In Traditional Chinese Medicine, Dang Gui is said to be sweet, bitter, acrid and warm and to enter the Liver, Lung and Kidney channels. Dang Gui tonifies the Blood and regulates menses due to blood deficiency, invigorate/harmonise blood to disperse cold and alleviate pain, moistens intestines to unblocks bowels and reduce swellings, expel pus and generate flesh. (2)
Research has demonstrated that Dang Gui and its active ingredients, as anti-arthrosclerotic, anti-hypertensive, antioxidant anti-inflammatory agents which would limit platelet aggregation, are effective in reducing the size of cerebral infarction and improving neurological deficit scores. (3)

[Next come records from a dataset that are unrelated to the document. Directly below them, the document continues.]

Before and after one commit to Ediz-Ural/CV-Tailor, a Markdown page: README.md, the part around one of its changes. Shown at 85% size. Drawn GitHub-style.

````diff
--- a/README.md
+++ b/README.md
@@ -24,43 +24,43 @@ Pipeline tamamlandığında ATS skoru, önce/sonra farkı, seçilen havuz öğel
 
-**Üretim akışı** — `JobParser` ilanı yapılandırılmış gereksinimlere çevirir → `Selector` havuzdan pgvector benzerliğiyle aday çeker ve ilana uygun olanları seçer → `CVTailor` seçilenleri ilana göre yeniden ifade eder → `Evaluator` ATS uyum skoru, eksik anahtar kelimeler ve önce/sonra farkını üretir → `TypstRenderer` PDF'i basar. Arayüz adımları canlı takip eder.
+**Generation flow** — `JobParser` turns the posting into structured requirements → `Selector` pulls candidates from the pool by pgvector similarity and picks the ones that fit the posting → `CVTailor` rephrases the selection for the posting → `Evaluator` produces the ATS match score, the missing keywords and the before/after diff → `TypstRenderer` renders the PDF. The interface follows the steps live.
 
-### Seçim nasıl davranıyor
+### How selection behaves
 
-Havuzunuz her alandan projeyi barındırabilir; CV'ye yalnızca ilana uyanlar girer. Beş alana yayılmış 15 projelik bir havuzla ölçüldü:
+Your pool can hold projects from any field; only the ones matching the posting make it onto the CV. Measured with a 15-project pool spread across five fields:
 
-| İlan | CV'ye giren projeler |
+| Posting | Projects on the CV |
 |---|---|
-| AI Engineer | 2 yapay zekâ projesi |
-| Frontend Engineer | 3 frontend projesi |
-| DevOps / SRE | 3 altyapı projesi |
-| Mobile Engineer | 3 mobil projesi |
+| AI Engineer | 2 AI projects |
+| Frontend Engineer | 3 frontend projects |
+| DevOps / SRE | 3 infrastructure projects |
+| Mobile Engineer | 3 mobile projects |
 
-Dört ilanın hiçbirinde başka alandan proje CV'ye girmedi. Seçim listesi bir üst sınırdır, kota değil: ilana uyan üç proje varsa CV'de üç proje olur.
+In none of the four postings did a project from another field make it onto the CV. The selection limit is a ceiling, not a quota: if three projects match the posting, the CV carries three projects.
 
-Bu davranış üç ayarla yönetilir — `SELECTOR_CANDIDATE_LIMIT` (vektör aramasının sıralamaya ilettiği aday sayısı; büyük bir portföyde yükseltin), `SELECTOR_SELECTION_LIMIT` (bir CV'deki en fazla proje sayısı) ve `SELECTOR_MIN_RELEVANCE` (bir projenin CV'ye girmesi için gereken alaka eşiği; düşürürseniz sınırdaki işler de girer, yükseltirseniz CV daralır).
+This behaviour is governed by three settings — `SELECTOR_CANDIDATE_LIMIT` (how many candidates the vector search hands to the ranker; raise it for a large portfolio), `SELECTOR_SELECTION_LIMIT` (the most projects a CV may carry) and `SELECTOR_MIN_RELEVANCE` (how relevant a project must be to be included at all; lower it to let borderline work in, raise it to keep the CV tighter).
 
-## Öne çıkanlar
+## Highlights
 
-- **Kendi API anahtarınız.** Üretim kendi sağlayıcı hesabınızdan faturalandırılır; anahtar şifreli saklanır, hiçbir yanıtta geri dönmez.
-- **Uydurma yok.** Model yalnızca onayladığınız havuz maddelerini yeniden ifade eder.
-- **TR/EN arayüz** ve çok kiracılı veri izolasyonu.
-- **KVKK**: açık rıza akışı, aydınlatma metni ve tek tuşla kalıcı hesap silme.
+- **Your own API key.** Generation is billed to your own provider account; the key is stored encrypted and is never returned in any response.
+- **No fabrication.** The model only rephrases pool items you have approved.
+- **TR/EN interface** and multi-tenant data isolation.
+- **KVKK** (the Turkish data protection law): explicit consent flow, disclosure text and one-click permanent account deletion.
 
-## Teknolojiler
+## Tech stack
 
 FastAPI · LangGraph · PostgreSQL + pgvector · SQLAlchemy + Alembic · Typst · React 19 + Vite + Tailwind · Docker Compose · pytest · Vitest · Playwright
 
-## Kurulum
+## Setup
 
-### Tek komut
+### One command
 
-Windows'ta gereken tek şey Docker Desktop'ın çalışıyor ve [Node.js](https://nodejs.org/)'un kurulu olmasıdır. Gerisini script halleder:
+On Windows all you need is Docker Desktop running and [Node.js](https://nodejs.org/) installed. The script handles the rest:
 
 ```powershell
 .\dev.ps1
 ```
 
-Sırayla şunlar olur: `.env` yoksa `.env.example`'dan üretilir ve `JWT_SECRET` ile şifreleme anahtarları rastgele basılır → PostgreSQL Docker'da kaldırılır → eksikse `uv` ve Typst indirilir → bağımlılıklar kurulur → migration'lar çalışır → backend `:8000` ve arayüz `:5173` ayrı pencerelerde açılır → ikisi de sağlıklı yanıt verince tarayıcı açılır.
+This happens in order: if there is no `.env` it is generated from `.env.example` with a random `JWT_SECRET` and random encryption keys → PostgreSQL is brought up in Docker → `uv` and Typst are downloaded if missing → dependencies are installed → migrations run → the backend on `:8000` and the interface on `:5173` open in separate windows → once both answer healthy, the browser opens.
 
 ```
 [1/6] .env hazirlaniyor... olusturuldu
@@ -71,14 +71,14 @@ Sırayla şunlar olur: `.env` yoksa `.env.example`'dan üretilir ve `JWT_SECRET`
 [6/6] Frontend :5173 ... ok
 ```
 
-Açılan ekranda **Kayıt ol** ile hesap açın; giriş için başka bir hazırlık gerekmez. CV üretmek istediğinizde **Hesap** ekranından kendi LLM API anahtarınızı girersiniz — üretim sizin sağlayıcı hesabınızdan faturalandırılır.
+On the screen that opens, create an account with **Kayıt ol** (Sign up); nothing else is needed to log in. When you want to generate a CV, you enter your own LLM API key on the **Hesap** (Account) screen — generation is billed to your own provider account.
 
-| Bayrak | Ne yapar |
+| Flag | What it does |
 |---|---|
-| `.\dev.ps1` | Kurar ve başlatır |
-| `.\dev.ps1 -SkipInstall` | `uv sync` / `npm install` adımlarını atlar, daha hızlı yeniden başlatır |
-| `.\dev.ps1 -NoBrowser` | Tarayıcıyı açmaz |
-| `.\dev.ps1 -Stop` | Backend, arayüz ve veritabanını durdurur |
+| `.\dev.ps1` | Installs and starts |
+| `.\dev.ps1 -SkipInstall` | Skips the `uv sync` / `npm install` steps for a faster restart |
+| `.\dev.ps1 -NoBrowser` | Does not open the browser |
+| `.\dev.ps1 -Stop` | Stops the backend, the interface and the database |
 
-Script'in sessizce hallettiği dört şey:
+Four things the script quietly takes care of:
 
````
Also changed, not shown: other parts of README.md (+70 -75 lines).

Dang gui is widely used in traditional Chinese medicine (TCM). Dang Gui users were found to have an increased survival rate when compared with Dang Gui nonusers. Dang Gui can prolong the survival rate of gastric cancer patients in Taiwan. (4)
Another study concluded that Dang gui either pre-treatment or post-treatment highly attenuated Ang II-induced apoptosis in cardiomyoblast cells, demonstrating that the anti-apoptosis effect of Dang gui is mediated by JNK and PI3k inhibitors. (5)
1. PFAF. Angelica sinensis 2019 [Available from: https://pfaf.org/user/Plant.aspx?LatinName=Angelica+sinensis.
2. Lotus S. Dang Gui (Chinese Angelica Root) 2019 [Available from: https://www.sacredlotus.com/go/chinese-herbs/substance/dang-gui-chinese-angelica-root.
3. Wu Y-C, Hsieh C-L. Pharmacological effects of Radix Angelica Sinensis (Danggui) on cerebral infarction. Chinese medicine. 2011;6:32-.
4. Liao KF, Chiu TL, Huang SY, Hsieh TF, Chang SF, Ruan JW, et al. Anti-Cancer Effects of Radix Angelica Sinensis (Danggui) and N-Butylidenephthalide on Gastric Cancer: Implications for REDD1 Activation and mTOR Inhibition. Cellular Physiology and Biochemistry. 2018;48(6):2231-46.
5. Huang C-Y, Kuo W-W, Kuo C-H, Tsai F-J, Liu P-Y, Hsieh DJ-Y. Protective effect of Danggui (Radix Angelicae Sinensis) on angiotensin II-induced apoptosis in H9c2 cardiomyoblast cells. BMC complementary and alternative medicine. 2014;14:358-.